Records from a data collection
.....
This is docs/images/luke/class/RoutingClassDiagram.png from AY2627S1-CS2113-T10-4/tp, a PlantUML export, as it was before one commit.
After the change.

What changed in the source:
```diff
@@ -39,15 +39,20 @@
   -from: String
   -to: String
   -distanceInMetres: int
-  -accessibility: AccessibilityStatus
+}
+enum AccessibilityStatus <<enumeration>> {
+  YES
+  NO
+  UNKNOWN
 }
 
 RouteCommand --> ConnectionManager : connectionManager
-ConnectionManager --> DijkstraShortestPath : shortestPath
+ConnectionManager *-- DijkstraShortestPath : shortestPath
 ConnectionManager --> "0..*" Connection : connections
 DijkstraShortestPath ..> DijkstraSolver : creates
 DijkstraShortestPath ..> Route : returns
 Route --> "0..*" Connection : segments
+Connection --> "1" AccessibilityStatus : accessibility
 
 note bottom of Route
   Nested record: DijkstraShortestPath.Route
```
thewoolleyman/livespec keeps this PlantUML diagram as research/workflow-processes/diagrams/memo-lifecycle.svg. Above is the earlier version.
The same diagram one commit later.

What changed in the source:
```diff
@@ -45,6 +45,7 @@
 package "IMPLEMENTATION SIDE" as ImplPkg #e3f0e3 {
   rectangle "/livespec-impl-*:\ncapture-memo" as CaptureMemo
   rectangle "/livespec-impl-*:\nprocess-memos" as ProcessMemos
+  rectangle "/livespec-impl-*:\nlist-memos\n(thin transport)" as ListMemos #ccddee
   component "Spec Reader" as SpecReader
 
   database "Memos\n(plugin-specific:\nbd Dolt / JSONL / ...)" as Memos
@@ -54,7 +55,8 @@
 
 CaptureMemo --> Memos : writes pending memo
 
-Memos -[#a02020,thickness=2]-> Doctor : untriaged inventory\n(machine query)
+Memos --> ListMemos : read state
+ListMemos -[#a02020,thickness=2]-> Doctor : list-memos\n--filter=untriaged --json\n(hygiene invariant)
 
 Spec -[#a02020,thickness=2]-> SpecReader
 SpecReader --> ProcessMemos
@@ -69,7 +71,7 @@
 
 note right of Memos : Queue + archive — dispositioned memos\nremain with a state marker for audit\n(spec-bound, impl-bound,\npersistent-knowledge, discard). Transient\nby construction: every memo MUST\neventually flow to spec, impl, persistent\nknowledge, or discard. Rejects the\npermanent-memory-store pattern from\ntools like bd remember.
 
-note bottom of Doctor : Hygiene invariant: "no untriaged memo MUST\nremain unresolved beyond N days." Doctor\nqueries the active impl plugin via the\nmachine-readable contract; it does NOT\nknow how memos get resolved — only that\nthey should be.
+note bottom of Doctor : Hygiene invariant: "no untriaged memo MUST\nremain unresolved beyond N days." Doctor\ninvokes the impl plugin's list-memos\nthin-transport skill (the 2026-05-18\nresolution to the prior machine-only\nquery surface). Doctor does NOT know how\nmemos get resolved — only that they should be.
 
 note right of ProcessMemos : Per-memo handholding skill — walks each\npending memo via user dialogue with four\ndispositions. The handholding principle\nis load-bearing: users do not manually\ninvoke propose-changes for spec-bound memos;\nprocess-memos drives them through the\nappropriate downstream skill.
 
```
.....
Work task => Pull together all lines from the data that mention the word "ListMemos".

Exercise response =>
+  rectangle "/livespec-impl-*:\nlist-memos\n(thin transport)" as ListMemos #ccddee
+Memos --> ListMemos : read state
+ListMemos -[#a02020,thickness=2]-> Doctor : list-memos\n--filter=untriaged --json\n(hygiene invariant)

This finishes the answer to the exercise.